### AIM OF THE EXERCISE
Write the entries out again exactly as they stand, but without the pictures.

(Version difference data)
※ ※ ※
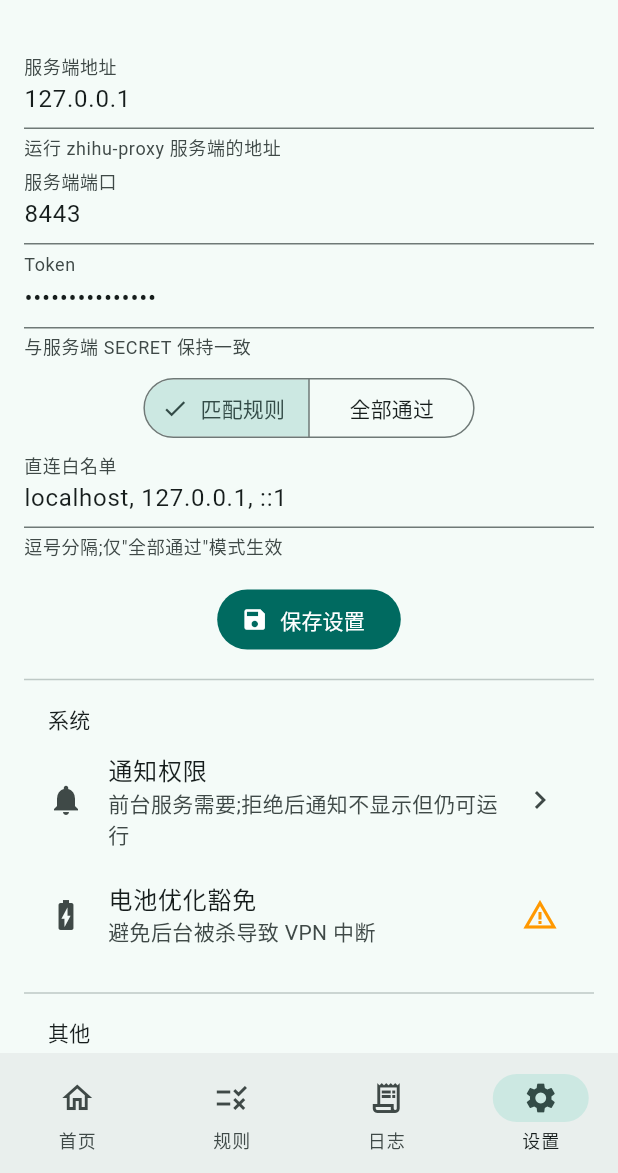
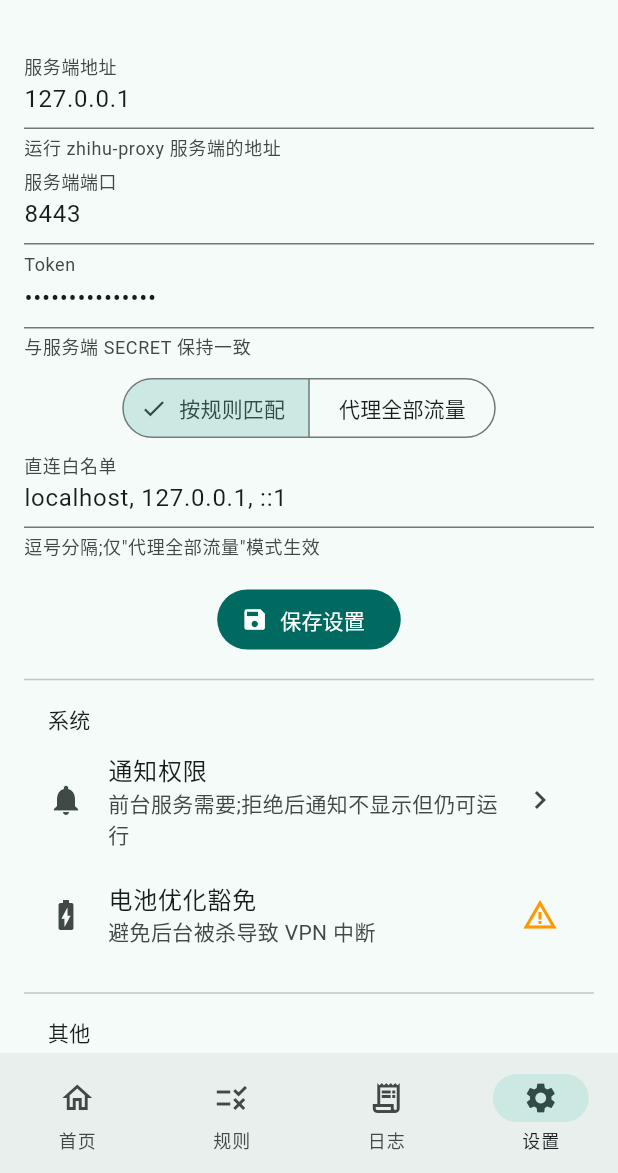
Before and after one commit to ZhengHaoF/z-proxy, a Flutter app: the screen it shows after launch, item 4 of the bottom bar chosen, on a phone screen of 412 x 824 dp, the part 63-1236 px from its top. Run offline on Flutter 3.47's test engine with Material 3 defaults, Android fonts, the phone set to English and light mode, and no system bars.

Commit message:
fix(ui): mode labels (match rules / proxy all), add-rule button on rules page

```diff
--- a/android_client/lib/pages/rules_page.dart
+++ b/android_client/lib/pages/rules_page.dart
@@ -11,6 +11,8 @@ class RulesPage extends StatefulWidget {
 }
 
 class _RulesPageState extends State<RulesPage> {
+  Future<void> _add() => _editRule(null);
+
   Future<void> _edit(String old) => _editRule(old);
 
   Future<void> _editRule(String? original) async {
@@ -67,9 +69,17 @@ class _RulesPageState extends State<RulesPage> {
           padding: const EdgeInsets.all(16),
           child: Text(
             services.config.mode == 'all'
-                ? '当前为"全部通过"模式:所有流量(除白名单)都走隧道,规则列表不生效。'
-                : '当前为"匹配规则"模式:仅以下域名走加密隧道,其余直连。',
+                ? '当前为"代理全部流量"模式:所有流量(除白名单)都走隧道,规则列表不生效。'
+                : '当前为"按规则匹配"模式:仅以下域名走加密隧道,其余直连。',
             style: Theme.of(context).textTheme.bodySmall,
+          ),
+        ),
+        Padding(
+          padding: const EdgeInsets.fromLTRB(16, 0, 16, 8),
+          child: FilledButton.icon(
+            onPressed: _add,
+            icon: const Icon(Icons.add),
+            label: const Text('添加规则'),
           ),
         ),
         Expanded(
--- a/android_client/lib/pages/settings_page.dart
+++ b/android_client/lib/pages/settings_page.dart
@@ -105,8 +105,8 @@ class _SettingsPageState extends State<SettingsPage> {
               const SizedBox(height: 8),
               SegmentedButton<String>(
                 segments: const [
-                  ButtonSegment(value: 'matched', label: Text('匹配规则')),
-                  ButtonSegment(value: 'all', label: Text('全部通过')),
+                  ButtonSegment(value: 'matched', label: Text('按规则匹配')),
+                  ButtonSegment(value: 'all', label: Text('代理全部流量')),
                 ],
                 selected: {_mode},
                 onSelectionChanged: (v) => setState(() => _mode = v.first),
@@ -115,7 +115,7 @@ class _SettingsPageState extends State<SettingsPage> {
                 controller: _bypass,
                 decoration: const InputDecoration(
                   labelText: '直连白名单',
-                  helperText: '逗号分隔;仅"全部通过"模式生效',
+                  helperText: '逗号分隔;仅"代理全部流量"模式生效',
                 ),
               ),
               const SizedBox(height: 16),
```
※ ※ ※
### RESULT FOR THIS TASK
Before and after one commit to ZhengHaoF/z-proxy, a Flutter app: the screen it shows after launch, item 4 of the bottom bar chosen, on a phone screen of 412 x 824 dp, the part 63-1236 px from its top. Run offline on Flutter 3.47's test engine with Material 3 defaults, Android fonts, the phone set to English and light mode, and no system bars.

Commit message:
fix(ui): mode labels (match rules / proxy all), add-rule button on rules page

```diff
--- a/android_client/lib/pages/rules_page.dart
+++ b/android_client/lib/pages/rules_page.dart
@@ -11,6 +11,8 @@ class RulesPage extends StatefulWidget {
 }
 
 class _RulesPageState extends State<RulesPage> {
+  Future<void> _add() => _editRule(null);
+
   Future<void> _edit(String old) => _editRule(old);
 
   Future<void> _editRule(String? original) async {
@@ -67,9 +69,17 @@ class _RulesPageState extends State<RulesPage> {
           padding: const EdgeInsets.all(16),
           child: Text(
             services.config.mode == 'all'
-                ? '当前为"全部通过"模式:所有流量(除白名单)都走隧道,规则列表不生效。'
-                : '当前为"匹配规则"模式:仅以下域名走加密隧道,其余直连。',
+                ? '当前为"代理全部流量"模式:所有流量(除白名单)都走隧道,规则列表不生效。'
+                : '当前为"按规则匹配"模式:仅以下域名走加密隧道,其余直连。',
             style: Theme.of(context).textTheme.bodySmall,
+          ),
+        ),
+        Padding(
+          padding: const EdgeInsets.fromLTRB(16, 0, 16, 8),
+          child: FilledButton.icon(
+            onPressed: _add,
+            icon: const Icon(Icons.add),
+            label: const Text('添加规则'),
           ),
         ),
         Expanded(
--- a/android_client/lib/pages/settings_page.dart
+++ b/android_client/lib/pages/settings_page.dart
@@ -105,8 +105,8 @@ class _SettingsPageState extends State<SettingsPage> {
               const SizedBox(height: 8),
               SegmentedButton<String>(
                 segments: const [
-                  ButtonSegment(value: 'matched', label: Text('匹配规则')),
-                  ButtonSegment(value: 'all', label: Text('全部通过')),
+                  ButtonSegment(value: 'matched', label: Text('按规则匹配')),
+                  ButtonSegment(value: 'all', label: Text('代理全部流量')),
                 ],
                 selected: {_mode},
                 onSelectionChanged: (v) => setState(() => _mode = v.first),
@@ -115,7 +115,7 @@ class _SettingsPageState extends State<SettingsPage> {
                 controller: _bypass,
                 decoration: const InputDecoration(
                   labelText: '直连白名单',
-                  helperText: '逗号分隔;仅"全部通过"模式生效',
+                  helperText: '逗号分隔;仅"代理全部流量"模式生效',
                 ),
               ),
               const SizedBox(height: 16),
```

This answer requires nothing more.